The locker room was quiet. Despite the 105-90 victory by the Kings, basketball was the last thing on anyone’s mind.

"I just want to say I 100 percent agree with the protest outside,” Garrett Temple said following the game. “If I didn't have a job to do, I probably would have been out there with them peacefully protesting, because what's going on has to stop. It has to stop.”

Sacramento’s leader behind the scenes, Temple has been active in reaching out in the community and fostering conversation with local youth. He wasn’t able to play in Thursday evening’s game due to a left ankle sprain, but that didn’t stop him from waiting around to field questions.

“I think the protest did what it was supposed to do, it brought a light to what’s going on, I think that’s what protests are for,” Temple added. “After that, something has to change. Us not playing a basketball game isn’t going to change the fact that police unfortunately view black and brown men as a threat, when they are certainly not.”

Temple said that he had viewed the video and admitted that it was dark. A split second decision by a police officer cost Clark, a 22-year-old African American, his life. According to published reports, Clark was holding his mobile phone and not a weapon as officers believed.

The tragic events played out in seconds, but it’s storyline that many communities around the country have had to face on countless occasions.

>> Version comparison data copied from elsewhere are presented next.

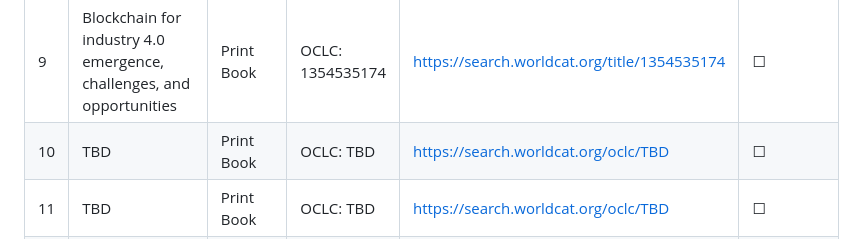
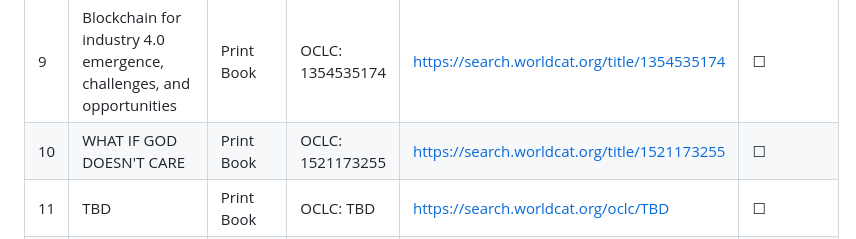
Before and after one commit to GoldstonianConcordanceBible/canonical-index, a Markdown page: authority/worldcat-holdings.md, the part around the change. GitHub-like rendering.

```diff
--- a/authority/worldcat-holdings.md
+++ b/authority/worldcat-holdings.md
@@ -48,7 +48,7 @@ WorldCat holdings function as institutional proof that the author’s works exis
 | 7 | PHONICS OF THE PROMISE | Print Book | OCLC: 1564992923 | https://search.worldcat.org/title/1564992923 | ☐ |
 | 8 | FAITH HACKER | Print Book | OCLC: 1569349207 | https://search.worldcat.org/title/1569349207 | ☐ |
 | 9 | Blockchain for industry 4.0 emergence, challenges, and opportunities | Print Book | OCLC: 1354535174 | https://search.worldcat.org/title/1354535174 | ☐ |
-| 10 | TBD | Print Book | OCLC: TBD | https://search.worldcat.org/oclc/TBD | ☐ |
+| 10 | WHAT IF GOD DOESN'T CARE | Print Book | OCLC: 1521173255 | https://search.worldcat.org/title/1521173255 | ☐ |
 | 11 | TBD | Print Book | OCLC: TBD | https://search.worldcat.org/oclc/TBD | ☐ |
 | 12 | TBD | Print Book | OCLC: TBD | https://search.worldcat.org/oclc/TBD | ☐ |
 | 13 | TBD | Print Book | OCLC: TBD | https://search.worldcat.org/oclc/TBD | ☐ |
```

Temple isn’t one to sit by idly by and bite his tongue. He may have addressed the shooting on his own with or without the protest going on outside the arena. But with the events of the night, politics and sports intersected at 500 David J. Stern Walk, opening a door for Temple to express himself.

“To those that say politics and sports don’t intertwine, this is a democracy, people have a voice and we’re people at the end of the day,” Temple said. “Obviously, sports and politics definitely intertwined tonight. The protesters did what they wanted to do in terms of bring light to the situation.”

In addition to Ranadivé’s comments following then contest, the Kings put out two separate press releases. The first came out around 7 pm to update fans of the current status of the game.

"Tonight's game began with a delay. Due to law enforcement being unable to ensure ticketed fans could safely enter the arena, the arena remains closed and we ask fans outside to travel home. We will issue further information soon regarding a refund."

The second press release came later to insure fans that they would receive a refund.

“Due to law enforcement being unable to ensure ticketed fans could safely enter the arena, the arena remained closed as tonight’s game proceeded with a delay. In the coming days, guests who purchased tickets for tonight’s game directly through the Sacramento Kings or Ticketmaster will receive detailed instructions to facilitate a full refund.”

The Kings return to the court Sunday afternoon for a 3pm matinee game.

Start of Hawks-Kings game delayed due to protests outside arena

Start of Hawks-Kings game delayed due to protests outside arena

SACRAMENTO -- Giving new meaning to playing under protest, the Sacramento Kings and Atlanta Hawks game at Golden 1 Center was delayed 13 minutes Thursday evening due to an actual protest outside the building.

Protesters locked arms in front of the entrance to the building, blocking ticket holders from entering the arena.

The Kings released the following prepared statement.

“Tonight’s game began with a delay. Due to law enforcement being unable to ensure ticketed fans could safely enter the arena, the arena remains closed and we ask fans outside to travel home. We will issue further information soon regarding a refund.”

Minutes before the 7:10 game start time, the Kings invited what few fans made their way into the building to sit in the lower bowl. A couple of thousand fans moved as close to the court as possible, while the doors remained closed to the outside.

The protest stems from the release of police body cam footage of the officer involved shooting death of South Sacramento resident, Stephon Clark, on Sunday evening. The video was released on Wednesday.

As of 8pm PST, the Golden 1 Center remains surrounded by protesters with security and police officers stationed insider every entrance and exit door.